CHICAGO (AP) — Rep. Paul Ryan told the nation's most active Republicans on Friday that criticism of President Barack Obama alone is insufficient to fuel a GOP comeback in this year's elections or in 2016.
Instead, the Wisconsin congressman told the Republican National Committee, it's time for the party to put up examples that demonstrate to the nation and previously under-represented groups in the GOP that it is the party of the future.
"We are in one of those trajectory-making moments where we will determine the kind of country we are going to be for at least a generation," Ryan said during a luncheon on the last day of the group's summer meeting.
"We need to show that we have better ideas.
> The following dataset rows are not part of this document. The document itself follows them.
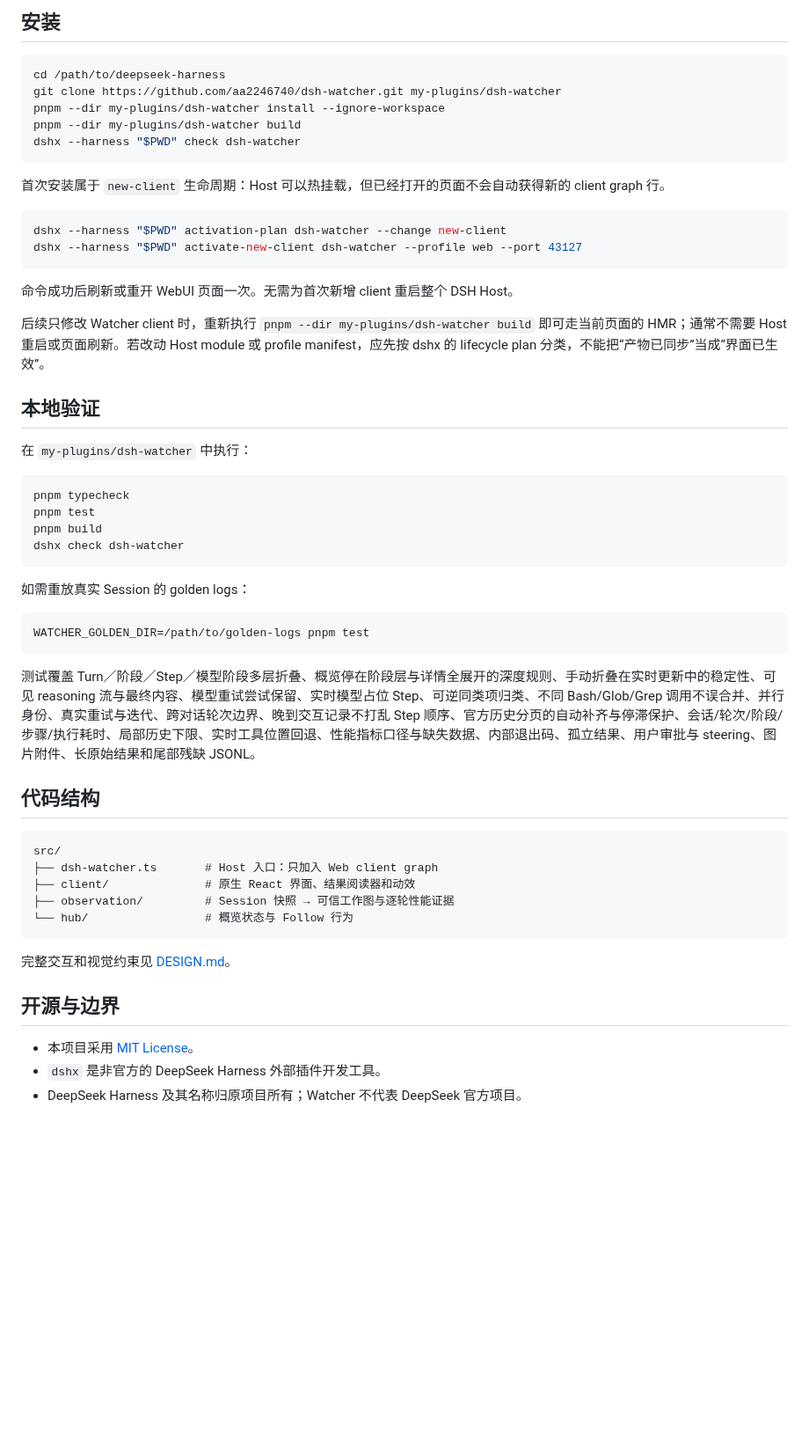
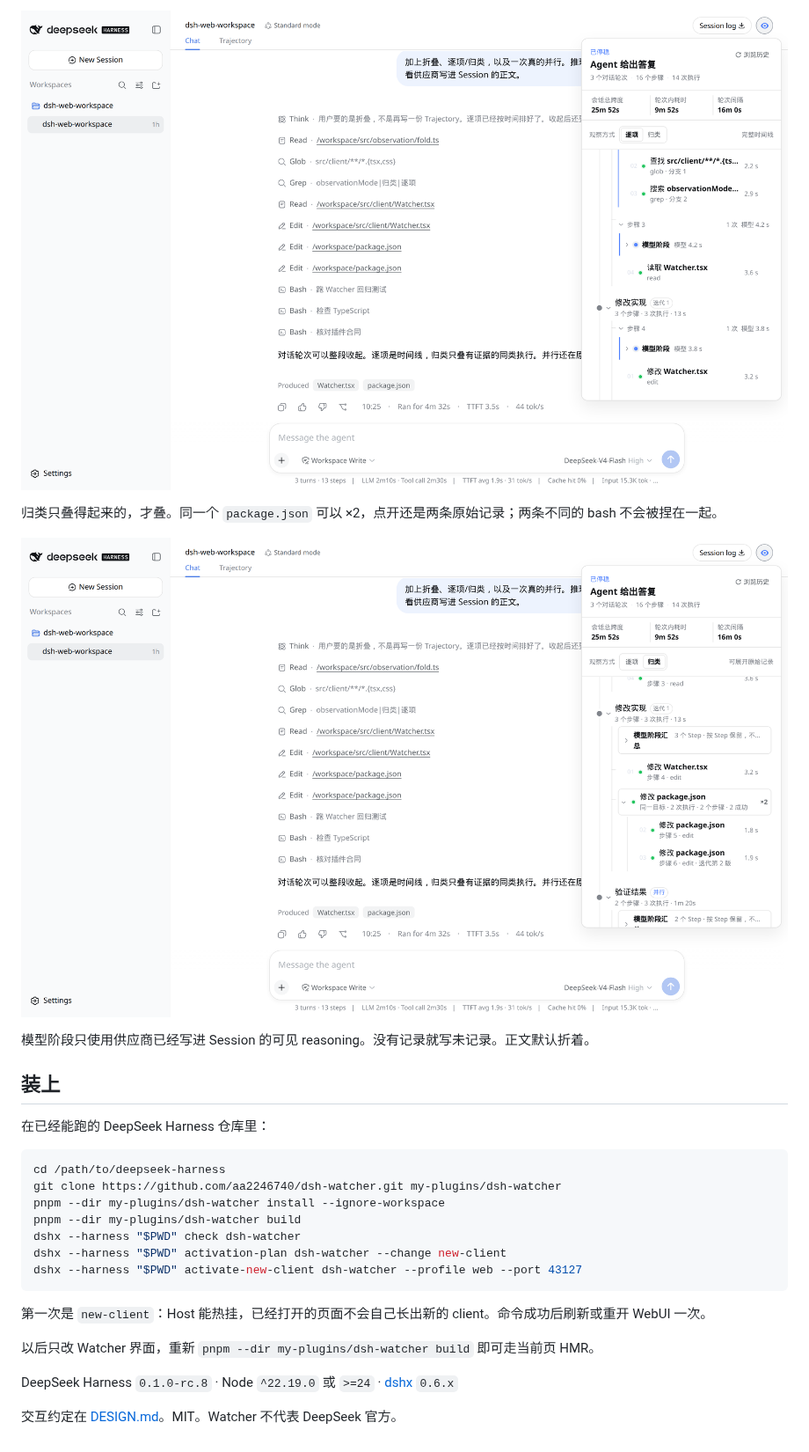
Before and after one commit to aa2246740/dsh-watcher, a Markdown page: README.md, the part around one of its changes. Shown at 88% size. Rendered like a GitHub page; pictures changed too: docs/screenshots/grouped.png (added), docs/screenshots/parallel.png (added); blank space fills up the shorter version.

````diff
--- a/README.md
+++ b/README.md
@@ -41,5 +24,15 @@ Watcher 遵循 RC8 的外部插件目录约定，应放在 Harness 的 `my-plugi
 
-## 安装
+![步骤 2：glob 和 grep 两项并行](docs/screenshots/parallel.png)
+
+归类只叠得起来的，才叠。同一个 `package.json` 可以 ×2，点开还是两条原始记录；两条不同的 bash 不会被捏在一起。
+
+![归类：修改 package.json ×2，展开仍是步骤 5 和 6](docs/screenshots/grouped.png)
+
+模型阶段只使用供应商已经写进 Session 的可见 reasoning。没有记录就写未记录。正文默认折着。
+
+## 装上
+
+在已经能跑的 DeepSeek Harness 仓库里：
 
 ```sh
 cd /path/to/deepseek-harness
@@ -47,52 +40,14 @@ git clone https://github.com/aa2246740/dsh-watcher.git my-plugins/dsh-watcher
 pnpm --dir my-plugins/dsh-watcher install --ignore-workspace
 pnpm --dir my-plugins/dsh-watcher build
 dshx --harness "$PWD" check dsh-watcher
-```
-
-首次安装属于 `new-client` 生命周期：Host 可以热挂载，但已经打开的页面不会自动获得新的 client graph 行。
-
-```sh
 dshx --harness "$PWD" activation-plan dsh-watcher --change new-client
 dshx --harness "$PWD" activate-new-client dsh-watcher --profile web --port 43127
 ```
 
-命令成功后刷新或重开 WebUI 页面一次。无需为首次新增 client 重启整个 DSH Host。
+第一次是 `new-client`：Host 能热挂，已经打开的页面不会自己长出新的 client。命令成功后刷新或重开 WebUI 一次。
 
-后续只修改 Watcher client 时，重新执行 `pnpm --dir my-plugins/dsh-watcher build` 即可走当前页面的 HMR；通常不需要 Host 重启或页面刷新。若改动 Host module 或 profile manifest，应先按 dshx 的 lifecycle plan 分类，不能把“产物已同步”当成“界面已生效”。
+以后只改 Watcher 界面，重新 `pnpm --dir my-plugins/dsh-watcher build` 即可走当前页 HMR。
 
-## 本地验证
+DeepSeek Harness `0.1.0-rc.8` · Node `^22.19.0` 或 `>=24` · [dshx](https://github.com/aa2246740/dsh-external-plugin-devkit) `0.6.x`
 
-在 `my-plugins/dsh-watcher` 中执行：
-
-```sh
-pnpm typecheck
-pnpm test
-pnpm build
-dshx check dsh-watcher
-```
-
-如需重放真实 Session 的 golden logs：
-
-```sh
-WATCHER_GOLDEN_DIR=/path/to/golden-logs pnpm test
-```
-
-测试覆盖 Turn／阶段／Step／模型阶段多层折叠、概览停在阶段层与详情全展开的深度规则、手动折叠在实时更新中的稳定性、可见 reasoning 流与最终内容、模型重试尝试保留、实时模型占位 Step、可逆同类项归类、不同 Bash/Glob/Grep 调用不误合并、并行身份、真实重试与迭代、跨对话轮次边界、晚到交互记录不打乱 Step 顺序、官方历史分页的自动补齐与停滞保护、会话/轮次/阶段/步骤/执行耗时、局部历史下限、实时工具位置回退、性能指标口径与缺失数据、内部退出码、孤立结果、用户审批与 steering、图片附件、长原始结果和尾部残缺 JSONL。
-
-## 代码结构
-
-```text
-src/
-├── dsh-watcher.ts       # Host 入口：只加入 Web client graph
-├── client/              # 原生 React 界面、结果阅读器和动效
-├── observation/         # Session 快照 → 可信工作图与逐轮性能证据
-└── hub/                 # 概览状态与 Follow 行为
-```
-
-完整交互和视觉约束见 [DESIGN.md](./DESIGN.md)。
-
-## 开源与边界
-
-- 本项目采用 [MIT License](./LICENSE)。
-- `dshx` 是非官方的 DeepSeek Harness 外部插件开发工具。
-- DeepSeek Harness 及其名称归原项目所有；Watcher 不代表 DeepSeek 官方项目。
+交互约定在 [DESIGN.md](./DESIGN.md)。MIT。Watcher 不代表 DeepSeek 官方。
````
Also changed, not shown: other parts of README.md (+12 -29 lines), README.en.md (added, +53 -0 lines), docs/screenshots/collapsed-turns.png (added), docs/screenshots/overview.png (added), docs/screenshots/switch-mode.gif (added).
We need to show that we have real solutions. We need to show that we're the party of opportunity," said Ryan, the GOP's vice presidential nominee in 2012.
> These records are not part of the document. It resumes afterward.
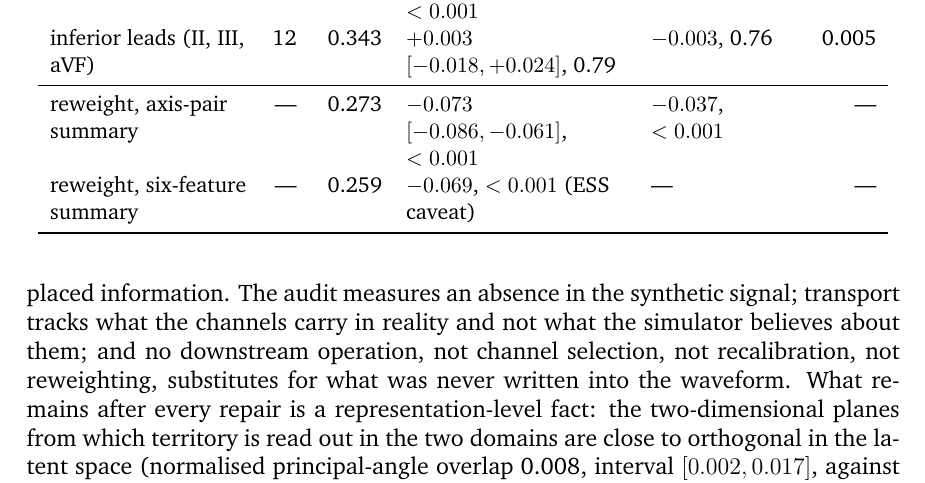
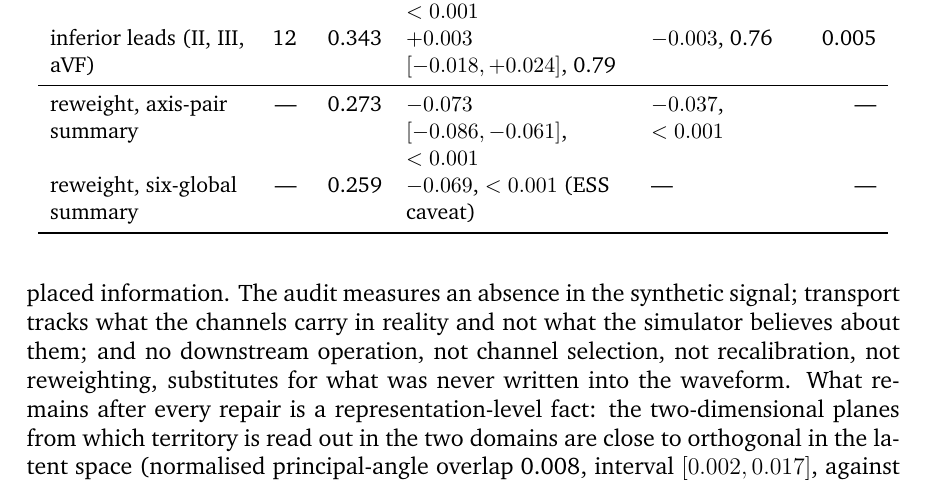
Before and after one commit to shenzi418/Interpreting-Latent-Space-in-Healthcare-Foundational-Models-Using-Digital-Twins, a LaTeX thesis (thesis_writeup/main.tex, which reads thesis_writeup/chapters/04_experimental_results.tex): part of page 45 of 63, cut so that both start at the same text. Compiled offline with pdfLaTeX; a missing bibliography style is replaced by a similar one.

Commit message:
thesis_writeup: fixup — repair-table row label 'six-global summary' for consistency

```diff
--- a/thesis_writeup/chapters/04_experimental_results.tex
+++ b/thesis_writeup/chapters/04_experimental_results.tex
@@ -395,7 +395,7 @@ ST leads & 12 & 0.200 & $-0.141$ $[-0.158,-0.121]$, $<0.001$ & $-0.071$, $<0.001
 inferior leads (II, III, aVF) & 12 & 0.343 & $+0.003$ $[-0.018,+0.024]$, 0.79 & $-0.003$, 0.76 & 0.005 \\
 \midrule
 reweight, axis-pair summary & --- & 0.273 & $-0.073$ $[-0.086,-0.061]$, $<0.001$ & $-0.037$, $<0.001$ & --- \\
-reweight, six-feature summary & --- & 0.259 & $-0.069$, $<0.001$ (ESS caveat) & --- & --- \\
+reweight, six-global summary & --- & 0.259 & $-0.069$, $<0.001$ (ESS caveat) & --- & --- \\
 \bottomrule
 \end{tabular}
 \end{table}
```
His upbeat tone and call for wholesale expansion of the Republican Party to include more low-income and racially diverse supporters come as his party struggles to coalesce around a plan to deal with the millions of immigrants in the U.S. illegally.
Comprehensive immigration reform was a priority in the RNC's post-2012 report, commissioned by RNC Chairman Reince Priebus after presidential nominee Mitt Romney lost to Obama. A sticking point between House Republican leadership and the party's more conservative House members, immigration stymied the GOP again last week when House Republicans wrangled over how to deal with problems on the southern border.
Ryan praised his colleagues for raising concerns about the Obama administration, including the health care law, the 2012 attack on the U.S. diplomatic outpost in Benghazi, Libya, and problems with the Department of Veterans Affairs. But he cautioned the audience of roughly 250 meeting this week to discuss party business that opposing Obama was not a winning strategy by itself.
"It is not enough for us to simply criticize," he said. "We must be a proposition party."
The GOP's candidate for governor in Nebraska, Pete Ricketts, told the group that he was optimistic about his party's chances — and his own — in the November elections. But Ricketts too urged Republicans to take nothing for granted, despite Obama's low approval ratings. Ricketts is ahead in polls of voters in Republican-heavy Nebraska.
"It's good to be ahead, but nothing to be complacent about," said Ricketts, the former chief operating officer of Ameritrade and part owner of the Chicago Cubs.